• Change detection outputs
*** Block opens ***

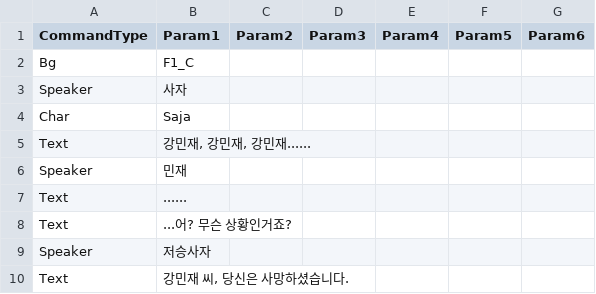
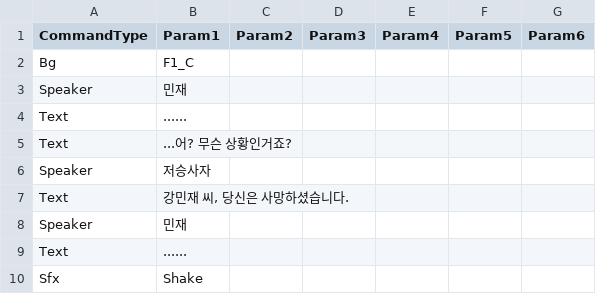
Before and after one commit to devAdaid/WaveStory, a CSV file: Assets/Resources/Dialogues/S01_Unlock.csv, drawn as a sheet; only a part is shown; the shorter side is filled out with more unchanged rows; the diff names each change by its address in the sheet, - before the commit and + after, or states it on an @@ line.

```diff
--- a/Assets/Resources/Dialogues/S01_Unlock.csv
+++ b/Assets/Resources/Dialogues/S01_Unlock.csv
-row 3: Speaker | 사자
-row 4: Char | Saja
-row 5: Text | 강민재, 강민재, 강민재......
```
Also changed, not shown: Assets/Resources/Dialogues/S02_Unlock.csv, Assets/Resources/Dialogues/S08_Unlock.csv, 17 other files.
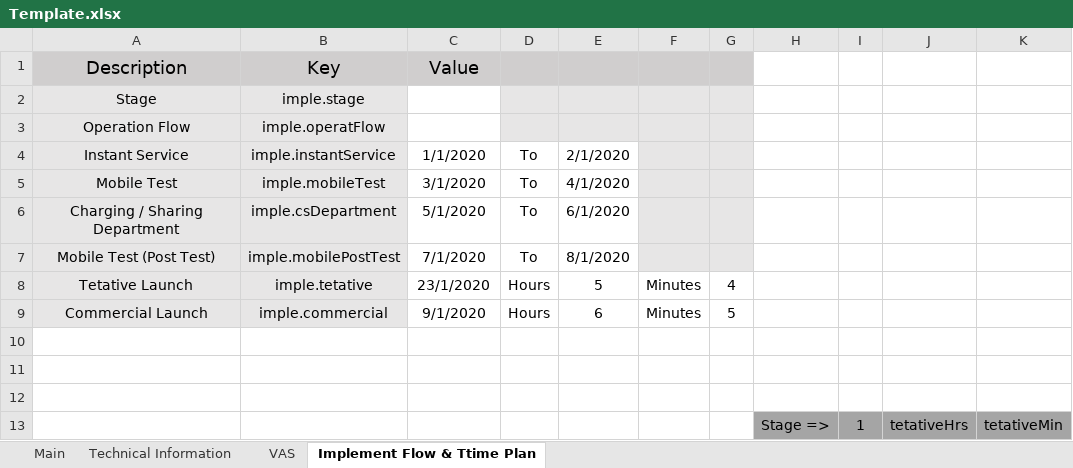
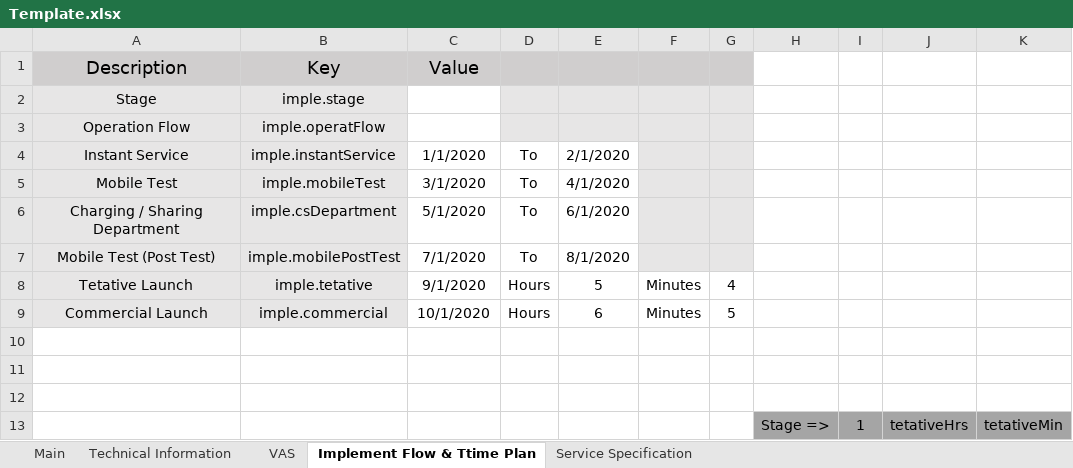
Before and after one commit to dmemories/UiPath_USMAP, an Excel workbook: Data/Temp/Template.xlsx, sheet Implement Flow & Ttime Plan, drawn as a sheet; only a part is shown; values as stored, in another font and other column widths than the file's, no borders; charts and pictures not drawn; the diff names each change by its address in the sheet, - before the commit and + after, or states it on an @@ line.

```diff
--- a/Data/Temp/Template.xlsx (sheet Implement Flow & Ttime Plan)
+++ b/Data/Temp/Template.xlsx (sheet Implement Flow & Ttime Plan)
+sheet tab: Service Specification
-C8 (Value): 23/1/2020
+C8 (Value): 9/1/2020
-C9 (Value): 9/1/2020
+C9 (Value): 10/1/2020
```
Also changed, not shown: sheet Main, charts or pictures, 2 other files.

*** Block closes ***
*** Block opens ***

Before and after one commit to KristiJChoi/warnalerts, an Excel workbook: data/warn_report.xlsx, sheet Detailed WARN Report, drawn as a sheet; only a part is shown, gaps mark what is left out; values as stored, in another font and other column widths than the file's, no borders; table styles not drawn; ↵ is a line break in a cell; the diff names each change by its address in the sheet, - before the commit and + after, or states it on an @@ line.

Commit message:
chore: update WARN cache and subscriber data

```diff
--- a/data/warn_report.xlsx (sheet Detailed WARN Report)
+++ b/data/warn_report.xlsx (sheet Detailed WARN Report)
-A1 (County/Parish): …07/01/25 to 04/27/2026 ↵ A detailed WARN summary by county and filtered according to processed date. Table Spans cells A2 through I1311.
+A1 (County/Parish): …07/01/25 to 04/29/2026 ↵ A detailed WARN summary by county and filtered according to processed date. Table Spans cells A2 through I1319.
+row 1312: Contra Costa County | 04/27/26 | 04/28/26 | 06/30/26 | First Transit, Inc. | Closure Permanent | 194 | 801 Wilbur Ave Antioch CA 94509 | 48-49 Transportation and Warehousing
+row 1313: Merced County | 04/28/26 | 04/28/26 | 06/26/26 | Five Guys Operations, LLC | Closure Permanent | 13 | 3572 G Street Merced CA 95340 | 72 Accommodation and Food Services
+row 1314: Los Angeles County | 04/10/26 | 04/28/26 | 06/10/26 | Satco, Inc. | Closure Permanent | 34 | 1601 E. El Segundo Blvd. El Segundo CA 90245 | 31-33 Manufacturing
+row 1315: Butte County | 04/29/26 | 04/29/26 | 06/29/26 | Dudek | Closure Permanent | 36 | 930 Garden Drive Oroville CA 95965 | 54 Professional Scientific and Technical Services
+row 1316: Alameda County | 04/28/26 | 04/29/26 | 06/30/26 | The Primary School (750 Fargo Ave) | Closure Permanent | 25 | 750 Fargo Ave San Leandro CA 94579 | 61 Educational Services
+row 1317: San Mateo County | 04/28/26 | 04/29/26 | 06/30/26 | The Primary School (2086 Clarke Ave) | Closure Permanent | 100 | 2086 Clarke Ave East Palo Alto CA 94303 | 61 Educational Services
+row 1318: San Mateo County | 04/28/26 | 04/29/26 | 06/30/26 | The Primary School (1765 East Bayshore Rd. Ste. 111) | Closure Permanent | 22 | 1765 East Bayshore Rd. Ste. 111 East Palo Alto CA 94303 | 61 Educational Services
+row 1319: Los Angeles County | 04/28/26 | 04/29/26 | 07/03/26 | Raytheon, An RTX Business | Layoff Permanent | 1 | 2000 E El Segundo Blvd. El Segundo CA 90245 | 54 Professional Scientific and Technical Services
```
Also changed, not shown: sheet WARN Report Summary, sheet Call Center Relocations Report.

*** Block closes ***

Could you return every line from the entries above in which the string "xlsx" occurs?

• Task solution
Before and after one commit to dmemories/UiPath_USMAP, an Excel workbook: Data/Temp/Template.xlsx, sheet Implement Flow & Ttime Plan, drawn as a sheet; only a part is shown; values as stored, in another font and other column widths than the file's, no borders; charts and pictures not drawn; the diff names each change by its address in the sheet, - before the commit and + after, or states it on an @@ line.
--- a/Data/Temp/Template.xlsx (sheet Implement Flow & Ttime Plan)
+++ b/Data/Temp/Template.xlsx (sheet Implement Flow & Ttime Plan)
Before and after one commit to KristiJChoi/warnalerts, an Excel workbook: data/warn_report.xlsx, sheet Detailed WARN Report, drawn as a sheet; only a part is shown, gaps mark what is left out; values as stored, in another font and other column widths than the file's, no borders; table styles not drawn; ↵ is a line break in a cell; the diff names each change by its address in the sheet, - before the commit and + after, or states it on an @@ line.
--- a/data/warn_report.xlsx (sheet Detailed WARN Report)
+++ b/data/warn_report.xlsx (sheet Detailed WARN Report)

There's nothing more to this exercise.